Publication information

Sunday Labor
Source type: book
Document type: book chapter
Document title: “First Sunday: The Lovers of My Soul”
Author(s): Thorleif [pseudonym]
Publisher: Kable Brothers Company
Place of publication: Mount Morris, Illinois
Year of publication: 1906
Pagination: 11-31 (excerpt below includes only pages 26-30)

Thorleif. “First Sunday: The Lovers of My Soul.” Sunday Labor. Mount Morris: Kable Brothers, 1906: pp. 11-31.
excerpt of chapter
Thorleif; Leon Czolgosz (execution: personal response).
Named persons
Leon Czolgosz.

First Sunday: The Lovers of My Soul

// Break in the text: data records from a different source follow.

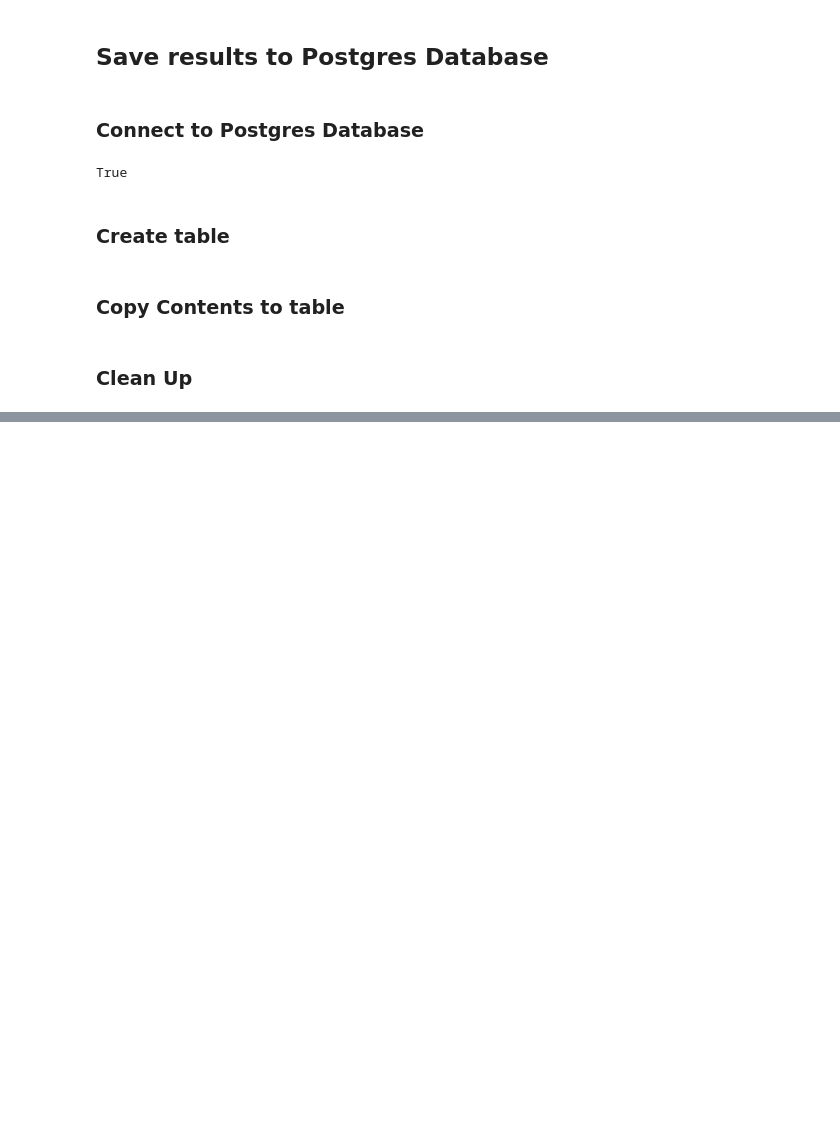
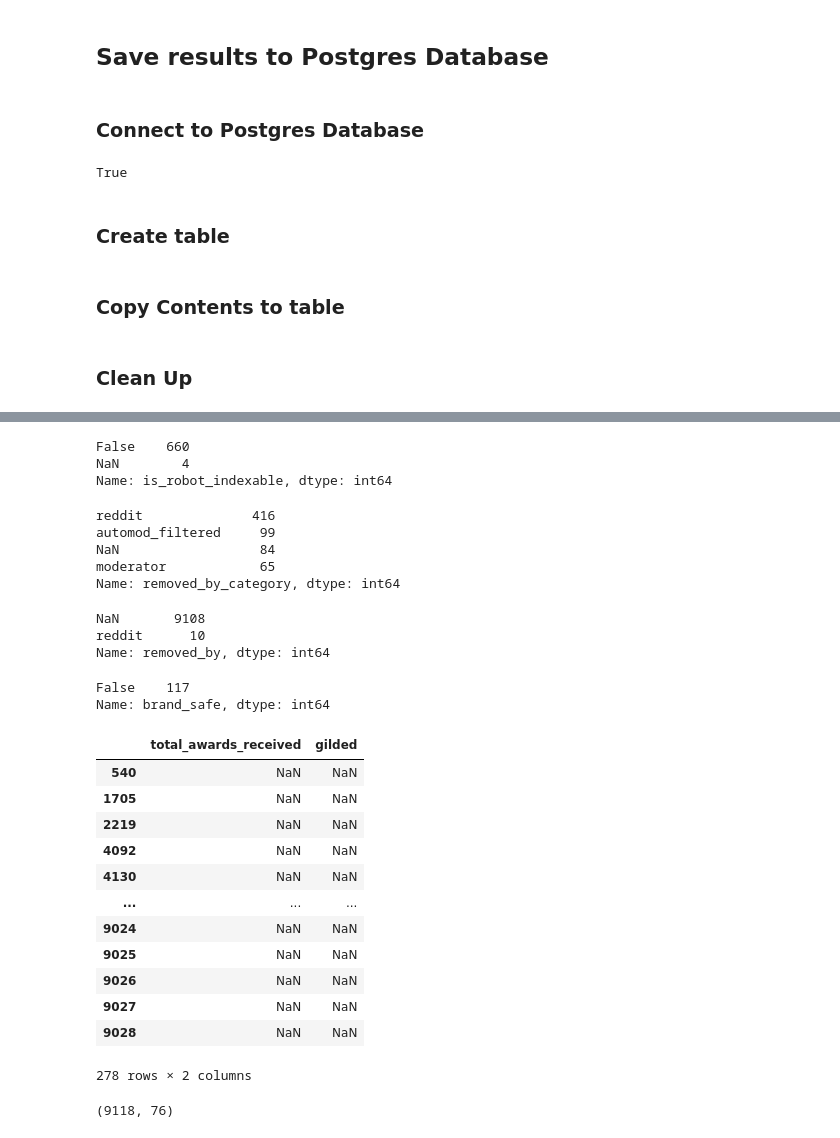
Before and after one commit to nialloriordan/dbt_blogs, a Jupyter notebook: analysis/Analysis_pushshift.ipynb, the cells around one changed output, grey strips where cells are left out. Cells and saved outputs as stored; diff of their text form; code cells hidden in the pictures; blank space fills up the shorter version.

```diff
--- a/analysis/Analysis_pushshift.ipynb
+++ b/analysis/Analysis_pushshift.ipynb
@@ -10,7 +9,7 @@ import pandas as pd
 # %% [markdown]
 ## Set up Logging
 # %%
-logger = logging.getLogger("my app")
+logger = logging.getLogger("reddit scraper")
 logger.setLevel("DEBUG")
 ch = logging.StreamHandler()
 ch.setLevel(logging.DEBUG)
@@ -61,13 +59,9 @@ valid_columns = [
 # %%
-def _get_post(post):
-    filtered_posts = {k:v for (k,v) in post.items() if k in valid_columns}
-    return filtered_posts
-
 def get_posts(json_objects):
     posts = []
-    for post in tqdm(json_objects, len(posts)):
-        post_args = _get_post(post)
-        posts.append(post_args)
+    for post in json_objects:
+        filtered_posts = {k:v for (k,v) in post.items() if k not in excluded_columns}
+        posts.append(filtered_posts)
     return posts
 # %% [markdown]
 ## Get all subreddit posts
@@ -228,6 +278,3 @@ with pg_conn:
 pg_conn.close()
 # %%
 !rm -f 'reddit_de_posts_filtered.csv'
-# %%
-with pg_conn:
-    df = pd.read_sql("SELECT * FROM raw_data.reddit_de", pg_conn)
@@ -273,0 +411,45 @@ df[df.author == "[deleted]"]
+# %%
+df[df.selftext.str.startswith("[removed]").fillna(False)]["is_robot_indexable"].value_counts(dropna=False)
+# %% [output]
+False    660
+NaN        4
+Name: is_robot_indexable, dtype: int64
+# %%
+df[df.selftext.str.startswith("[removed]").fillna(False)]["removed_by_category"].value_counts(dropna=False)
+# %% [output]
+reddit              416
+automod_filtered     99
+NaN                  84
+moderator            65
+Name: removed_by_category, dtype: int64
+# %%
+df["removed_by"].value_counts(dropna=False)
+# %% [output]
+NaN       9108
+reddit      10
+Name: removed_by, dtype: int64
+# %%
+df["brand_safe"].value_counts()
+# %% [output]
+False    117
+Name: brand_safe, dtype: int64
+# %%
+df[(df.total_awards_received.isnull()) & (df.gilded.isnull())][["total_awards_received", "gilded"]]
+# %% [output]
+|  | total_awards_received | gilded |
+| 540 | NaN | NaN |
+| 1705 | NaN | NaN |
+| 2219 | NaN | NaN |
+| 4092 | NaN | NaN |
+| 4130 | NaN | NaN |
+| ... | ... | ... |
+| 9024 | NaN | NaN |
+| 9025 | NaN | NaN |
+| 9026 | NaN | NaN |
+| 9027 | NaN | NaN |
+| 9028 | NaN | NaN |
+278 rows × 2 columns
+# %%
+df.shape
+# %% [output]
+(9118, 76)
```
Also changed, not shown: parts of 43 cells of this notebook, 2 other files.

     Finally, as I stood on the sidewalk, having nowhere to go, it came to pass that the craving for something to drink came over me, and the beer signs that I had scarcely noticed for these many months became visible. They stood out, vividly gleaming on the street corners, in the middle of the blocks—everywhere. Entering one of the saloons I ordered a glass of beer [26][27] and sat down at a table and tried to rouse my sinking spirit with cheerful thoughts: This will pass over. I shall be glad again some day, the vibrations of despair will evolve into a higher harmony. I have stood under the tall pine trees and heard the south wind sighing in the branches. It was a sigh of infinite longing, but listening more intently I could hear a triumphant tone.
     Once, when I sat in the gallery of the board of trade, watching the speculators and wondering how they were able to do business in that way, the discordant screams of the traders oppressed my heart until I shut my eyes, then, when the excitement rose to a certain pitch it sounded sonorous, like peals of trumpets.
     Again, on the electric cars, the clanking and jarring sounds are lost in a singing monotone. That is the poetry of speed.
     In my infancy I first heard that heavenly monotone. In my father’s garden I sat in the grass. Sleepy.
     Insects were humming around me, among the flowers below and in the blooming branches above. Then it broke upon the stillness with startling suddenness:
     The bees swarmed.
     That moment a hive was born, a world created.
     And the bees sang together of joy everlasting, the song of eternity.
     The bartender brought the beer and my attention was drawn to the men drinking at the bar. They quarreled. It was about the murder of the late presi- [27][28] dent. One of the group seemed to side with the assassin. This roused the others’ ire and they surrounded him threateningly. The defender of the dastardly deed dwelt only on one point, that Czolgosz, when he sat in the electric chair about to die, made only one complaint: “You might have let me speak to my father.”
     All further discussion of the subject by these drinking men was put to an end by the saloonkeeper, who ordered the anarchist out. He went, apparently being of the philosophical branch of that faith.
     Now, I have no sympathy for criminals, least of all for assassins, but that the murderer was denied to speak with his father touched me deeply, for also I should like to speak to my father, but now he is no more.
     But this is getting altogether too dreary. If affirmation and auto-suggestion are any good, now is the time to try them. And as I watched the beer foam on my glass slowly settle, I repeated to myself slowly and still more slowly, “All is good,” “I and the Father are one.” All of a sudden I seemed wrapt in fire. It lasted but an instant, and in the stillness that followed I saw in a new light a young man standing, not very far away from me, to all appearance not more than twelve years old. He looked pale, like one who has long been sick. Yet he was beautiful.
     His presence startled me at first, the more so since the others had vanished, but only for a second. Then I was seized by a desire to get hold of him and [28][29] stretched out my hand carefully, like one that unawares has come close to a wild bird or a squirrel and wants to catch it alive. My cautiousness proved unnecessary, for he came close to me, so close that he rested against my knee and put both his hands in mine. I pressed them softly to assure him of my good will. He returned the pressure and his hands were cool with a pleasant coolness, like the coolness of fresh flowers. With an effort I looked him in the eye, then I knew who it was—it was Czolgosz, and he spoke to me.
     The bartender brought some small change, the tinkling of the coins woke me and I arose to go.
     “You did not drink your beer.”
     But I had lost all desire for it.


     Stepping out on the sidewalk, I stood bewildered, as one who has lost his bearing. Night had fallen over the city, thousands of lights were lit, transforming the streets into scenes of splendor and gaiety. I started out to walk with a will and a purpose, and the people who, an hour ago, wanted to step on me, willingly gave me way.
     An aim was given me.
     It sounded in my mind like a wild refrain, like a shout of victory:
     “I shall lay the evil ghost of the crucified and the electrocuted. They shall haunt this earth no more!”
     A ghastly task perhaps. But what of that? We [29][30] cannot all be employed in the nurseries. Some must be scavengers in the vineyard of the Lord.
     Only a laborer, who has gone from shop to shop applying for a job, and day after day met the same answer, “No help wanted,” and at last gets work, or perhaps only the promise of a situation, can fully realize my joy.